- _Exercise objective_
Reproduce the records precisely. Every line should be included.

Web interface edit records
_ _ _ _ _
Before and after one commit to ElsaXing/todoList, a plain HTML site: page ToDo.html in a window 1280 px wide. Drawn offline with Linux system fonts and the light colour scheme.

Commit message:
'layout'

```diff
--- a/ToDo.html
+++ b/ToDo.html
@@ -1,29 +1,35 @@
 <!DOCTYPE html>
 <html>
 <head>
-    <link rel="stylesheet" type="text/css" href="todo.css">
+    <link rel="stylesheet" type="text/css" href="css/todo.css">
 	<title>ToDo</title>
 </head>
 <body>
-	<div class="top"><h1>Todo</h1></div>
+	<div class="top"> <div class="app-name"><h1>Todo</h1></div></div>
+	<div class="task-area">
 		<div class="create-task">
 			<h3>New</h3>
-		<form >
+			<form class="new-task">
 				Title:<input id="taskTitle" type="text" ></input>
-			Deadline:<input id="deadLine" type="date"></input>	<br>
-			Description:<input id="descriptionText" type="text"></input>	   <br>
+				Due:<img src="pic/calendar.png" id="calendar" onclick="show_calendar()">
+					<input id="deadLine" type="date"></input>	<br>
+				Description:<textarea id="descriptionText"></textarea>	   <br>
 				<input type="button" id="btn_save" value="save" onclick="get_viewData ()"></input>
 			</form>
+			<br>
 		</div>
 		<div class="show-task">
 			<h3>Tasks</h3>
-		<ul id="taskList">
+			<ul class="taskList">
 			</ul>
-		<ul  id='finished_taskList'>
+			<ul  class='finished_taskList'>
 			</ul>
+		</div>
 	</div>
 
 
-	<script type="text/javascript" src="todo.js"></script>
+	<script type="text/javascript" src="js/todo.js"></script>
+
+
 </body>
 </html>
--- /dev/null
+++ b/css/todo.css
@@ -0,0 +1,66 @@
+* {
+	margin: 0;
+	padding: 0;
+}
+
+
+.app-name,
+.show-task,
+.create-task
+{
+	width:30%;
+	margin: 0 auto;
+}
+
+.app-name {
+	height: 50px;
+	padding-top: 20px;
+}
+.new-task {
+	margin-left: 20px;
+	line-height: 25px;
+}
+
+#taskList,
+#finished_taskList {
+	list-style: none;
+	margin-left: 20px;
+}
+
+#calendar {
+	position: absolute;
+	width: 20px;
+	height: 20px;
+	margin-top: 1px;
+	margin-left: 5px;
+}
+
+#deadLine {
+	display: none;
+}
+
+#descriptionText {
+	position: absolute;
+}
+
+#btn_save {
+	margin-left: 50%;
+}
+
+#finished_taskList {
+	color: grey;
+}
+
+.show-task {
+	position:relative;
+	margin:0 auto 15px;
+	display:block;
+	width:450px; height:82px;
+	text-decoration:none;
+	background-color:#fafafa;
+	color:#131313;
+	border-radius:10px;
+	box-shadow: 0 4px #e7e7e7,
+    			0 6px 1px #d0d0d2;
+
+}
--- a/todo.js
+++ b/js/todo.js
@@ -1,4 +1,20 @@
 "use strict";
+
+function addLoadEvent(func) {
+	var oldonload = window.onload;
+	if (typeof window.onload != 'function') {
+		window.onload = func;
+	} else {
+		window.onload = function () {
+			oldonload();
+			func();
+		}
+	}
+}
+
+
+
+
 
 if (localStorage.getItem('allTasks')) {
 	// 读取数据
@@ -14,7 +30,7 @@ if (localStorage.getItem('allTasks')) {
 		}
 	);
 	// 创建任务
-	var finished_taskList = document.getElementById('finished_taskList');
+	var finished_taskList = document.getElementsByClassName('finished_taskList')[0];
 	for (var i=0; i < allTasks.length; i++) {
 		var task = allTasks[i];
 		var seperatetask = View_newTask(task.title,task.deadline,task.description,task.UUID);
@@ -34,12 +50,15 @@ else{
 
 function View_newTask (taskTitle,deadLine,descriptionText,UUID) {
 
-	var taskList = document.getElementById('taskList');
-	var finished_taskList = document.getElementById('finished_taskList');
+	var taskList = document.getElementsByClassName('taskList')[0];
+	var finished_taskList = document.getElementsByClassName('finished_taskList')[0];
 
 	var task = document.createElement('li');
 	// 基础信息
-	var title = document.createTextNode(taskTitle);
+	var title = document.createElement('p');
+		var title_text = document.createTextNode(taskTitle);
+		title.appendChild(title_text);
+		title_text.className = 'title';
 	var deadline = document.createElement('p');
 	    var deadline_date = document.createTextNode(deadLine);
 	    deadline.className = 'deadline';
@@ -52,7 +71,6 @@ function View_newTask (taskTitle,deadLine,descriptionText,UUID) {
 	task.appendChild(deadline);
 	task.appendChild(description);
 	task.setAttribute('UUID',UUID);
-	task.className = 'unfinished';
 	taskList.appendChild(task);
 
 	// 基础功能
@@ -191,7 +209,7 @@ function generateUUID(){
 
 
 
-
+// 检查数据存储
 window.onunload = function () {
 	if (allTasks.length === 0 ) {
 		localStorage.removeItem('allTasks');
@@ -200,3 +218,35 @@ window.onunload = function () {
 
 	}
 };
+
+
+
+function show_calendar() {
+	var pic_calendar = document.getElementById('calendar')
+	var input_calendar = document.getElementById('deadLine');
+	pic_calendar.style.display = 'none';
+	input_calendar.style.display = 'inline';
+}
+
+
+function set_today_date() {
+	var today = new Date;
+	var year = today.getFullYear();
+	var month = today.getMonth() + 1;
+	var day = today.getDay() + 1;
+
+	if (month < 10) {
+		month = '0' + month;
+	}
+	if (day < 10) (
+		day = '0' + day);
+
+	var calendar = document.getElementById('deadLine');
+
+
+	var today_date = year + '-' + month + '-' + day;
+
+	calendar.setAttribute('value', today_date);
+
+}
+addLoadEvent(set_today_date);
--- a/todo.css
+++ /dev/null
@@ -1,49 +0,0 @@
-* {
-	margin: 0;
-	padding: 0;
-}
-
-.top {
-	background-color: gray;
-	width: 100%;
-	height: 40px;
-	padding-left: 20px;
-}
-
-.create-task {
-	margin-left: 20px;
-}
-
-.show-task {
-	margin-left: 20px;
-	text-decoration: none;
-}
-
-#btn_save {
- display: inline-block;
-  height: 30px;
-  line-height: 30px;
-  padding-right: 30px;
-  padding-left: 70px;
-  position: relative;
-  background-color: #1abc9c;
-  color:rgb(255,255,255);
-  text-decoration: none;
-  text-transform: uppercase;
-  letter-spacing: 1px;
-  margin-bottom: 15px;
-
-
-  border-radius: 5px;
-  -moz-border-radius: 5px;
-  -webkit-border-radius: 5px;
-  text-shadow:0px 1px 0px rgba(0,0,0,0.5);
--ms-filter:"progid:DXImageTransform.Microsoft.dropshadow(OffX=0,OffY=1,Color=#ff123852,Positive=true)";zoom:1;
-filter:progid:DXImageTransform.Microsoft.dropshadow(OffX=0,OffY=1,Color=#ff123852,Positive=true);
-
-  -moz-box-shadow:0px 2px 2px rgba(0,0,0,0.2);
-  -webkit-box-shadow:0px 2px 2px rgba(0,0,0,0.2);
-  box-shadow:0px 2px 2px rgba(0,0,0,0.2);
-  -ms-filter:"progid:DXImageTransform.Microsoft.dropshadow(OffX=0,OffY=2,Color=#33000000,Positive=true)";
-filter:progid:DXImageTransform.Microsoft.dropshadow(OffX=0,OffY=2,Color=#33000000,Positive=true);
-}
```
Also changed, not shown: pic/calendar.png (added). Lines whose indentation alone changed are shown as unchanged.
_ _ _ _ _
- _Solution to the exercise_
Before and after one commit to ElsaXing/todoList, a plain HTML site: page ToDo.html in a window 1280 px wide. Drawn offline with Linux system fonts and the light colour scheme.

Commit message:
'layout'

```diff
--- a/ToDo.html
+++ b/ToDo.html
@@ -1,29 +1,35 @@
 <!DOCTYPE html>
 <html>
 <head>
-    <link rel="stylesheet" type="text/css" href="todo.css">
+    <link rel="stylesheet" type="text/css" href="css/todo.css">
 	<title>ToDo</title>
 </head>
 <body>
-	<div class="top"><h1>Todo</h1></div>
+	<div class="top"> <div class="app-name"><h1>Todo</h1></div></div>
+	<div class="task-area">
 		<div class="create-task">
 			<h3>New</h3>
-		<form >
+			<form class="new-task">
 				Title:<input id="taskTitle" type="text" ></input>
-			Deadline:<input id="deadLine" type="date"></input>	<br>
-			Description:<input id="descriptionText" type="text"></input>	   <br>
+				Due:<img src="pic/calendar.png" id="calendar" onclick="show_calendar()">
+					<input id="deadLine" type="date"></input>	<br>
+				Description:<textarea id="descriptionText"></textarea>	   <br>
 				<input type="button" id="btn_save" value="save" onclick="get_viewData ()"></input>
 			</form>
+			<br>
 		</div>
 		<div class="show-task">
 			<h3>Tasks</h3>
-		<ul id="taskList">
+			<ul class="taskList">
 			</ul>
-		<ul  id='finished_taskList'>
+			<ul  class='finished_taskList'>
 			</ul>
+		</div>
 	</div>
 
 
-	<script type="text/javascript" src="todo.js"></script>
+	<script type="text/javascript" src="js/todo.js"></script>
+
+
 </body>
 </html>
--- /dev/null
+++ b/css/todo.css
@@ -0,0 +1,66 @@
+* {
+	margin: 0;
+	padding: 0;
+}
+
+
+.app-name,
+.show-task,
+.create-task
+{
+	width:30%;
+	margin: 0 auto;
+}
+
+.app-name {
+	height: 50px;
+	padding-top: 20px;
+}
+.new-task {
+	margin-left: 20px;
+	line-height: 25px;
+}
+
+#taskList,
+#finished_taskList {
+	list-style: none;
+	margin-left: 20px;
+}
+
+#calendar {
+	position: absolute;
+	width: 20px;
+	height: 20px;
+	margin-top: 1px;
+	margin-left: 5px;
+}
+
+#deadLine {
+	display: none;
+}
+
+#descriptionText {
+	position: absolute;
+}
+
+#btn_save {
+	margin-left: 50%;
+}
+
+#finished_taskList {
+	color: grey;
+}
+
+.show-task {
+	position:relative;
+	margin:0 auto 15px;
+	display:block;
+	width:450px; height:82px;
+	text-decoration:none;
+	background-color:#fafafa;
+	color:#131313;
+	border-radius:10px;
+	box-shadow: 0 4px #e7e7e7,
+    			0 6px 1px #d0d0d2;
+
+}
--- a/todo.js
+++ b/js/todo.js
@@ -1,4 +1,20 @@
 "use strict";
+
+function addLoadEvent(func) {
+	var oldonload = window.onload;
+	if (typeof window.onload != 'function') {
+		window.onload = func;
+	} else {
+		window.onload = function () {
+			oldonload();
+			func();
+		}
+	}
+}
+
+
+
+
 
 if (localStorage.getItem('allTasks')) {
 	// 读取数据
@@ -14,7 +30,7 @@ if (localStorage.getItem('allTasks')) {
 		}
 	);
 	// 创建任务
-	var finished_taskList = document.getElementById('finished_taskList');
+	var finished_taskList = document.getElementsByClassName('finished_taskList')[0];
 	for (var i=0; i < allTasks.length; i++) {
 		var task = allTasks[i];
 		var seperatetask = View_newTask(task.title,task.deadline,task.description,task.UUID);
@@ -34,12 +50,15 @@ else{
 
 function View_newTask (taskTitle,deadLine,descriptionText,UUID) {
 
-	var taskList = document.getElementById('taskList');
-	var finished_taskList = document.getElementById('finished_taskList');
+	var taskList = document.getElementsByClassName('taskList')[0];
+	var finished_taskList = document.getElementsByClassName('finished_taskList')[0];
 
 	var task = document.createElement('li');
 	// 基础信息
-	var title = document.createTextNode(taskTitle);
+	var title = document.createElement('p');
+		var title_text = document.createTextNode(taskTitle);
+		title.appendChild(title_text);
+		title_text.className = 'title';
 	var deadline = document.createElement('p');
 	    var deadline_date = document.createTextNode(deadLine);
 	    deadline.className = 'deadline';
@@ -52,7 +71,6 @@ function View_newTask (taskTitle,deadLine,descriptionText,UUID) {
 	task.appendChild(deadline);
 	task.appendChild(description);
 	task.setAttribute('UUID',UUID);
-	task.className = 'unfinished';
 	taskList.appendChild(task);
 
 	// 基础功能
@@ -191,7 +209,7 @@ function generateUUID(){
 
 
 
-
+// 检查数据存储
 window.onunload = function () {
 	if (allTasks.length === 0 ) {
 		localStorage.removeItem('allTasks');
@@ -200,3 +218,35 @@ window.onunload = function () {
 
 	}
 };
+
+
+
+function show_calendar() {
+	var pic_calendar = document.getElementById('calendar')
+	var input_calendar = document.getElementById('deadLine');
+	pic_calendar.style.display = 'none';
+	input_calendar.style.display = 'inline';
+}
+
+
+function set_today_date() {
+	var today = new Date;
+	var year = today.getFullYear();
+	var month = today.getMonth() + 1;
+	var day = today.getDay() + 1;
+
+	if (month < 10) {
+		month = '0' + month;
+	}
+	if (day < 10) (
+		day = '0' + day);
+
+	var calendar = document.getElementById('deadLine');
+
+
+	var today_date = year + '-' + month + '-' + day;
+
+	calendar.setAttribute('value', today_date);
+
+}
+addLoadEvent(set_today_date);
--- a/todo.css
+++ /dev/null
@@ -1,49 +0,0 @@
-* {
-	margin: 0;
-	padding: 0;
-}
-
-.top {
-	background-color: gray;
-	width: 100%;
-	height: 40px;
-	padding-left: 20px;
-}
-
-.create-task {
-	margin-left: 20px;
-}
-
-.show-task {
-	margin-left: 20px;
-	text-decoration: none;
-}
-
-#btn_save {
- display: inline-block;
-  height: 30px;
-  line-height: 30px;
-  padding-right: 30px;
-  padding-left: 70px;
-  position: relative;
-  background-color: #1abc9c;
-  color:rgb(255,255,255);
-  text-decoration: none;
-  text-transform: uppercase;
-  letter-spacing: 1px;
-  margin-bottom: 15px;
-
-
-  border-radius: 5px;
-  -moz-border-radius: 5px;
-  -webkit-border-radius: 5px;
-  text-shadow:0px 1px 0px rgba(0,0,0,0.5);
--ms-filter:"progid:DXImageTransform.Microsoft.dropshadow(OffX=0,OffY=1,Color=#ff123852,Positive=true)";zoom:1;
-filter:progid:DXImageTransform.Microsoft.dropshadow(OffX=0,OffY=1,Color=#ff123852,Positive=true);
-
-  -moz-box-shadow:0px 2px 2px rgba(0,0,0,0.2);
-  -webkit-box-shadow:0px 2px 2px rgba(0,0,0,0.2);
-  box-shadow:0px 2px 2px rgba(0,0,0,0.2);
-  -ms-filter:"progid:DXImageTransform.Microsoft.dropshadow(OffX=0,OffY=2,Color=#33000000,Positive=true)";
-filter:progid:DXImageTransform.Microsoft.dropshadow(OffX=0,OffY=2,Color=#33000000,Positive=true);
-}
```
Also changed, not shown: pic/calendar.png (added). Lines whose indentation alone changed are shown as unchanged.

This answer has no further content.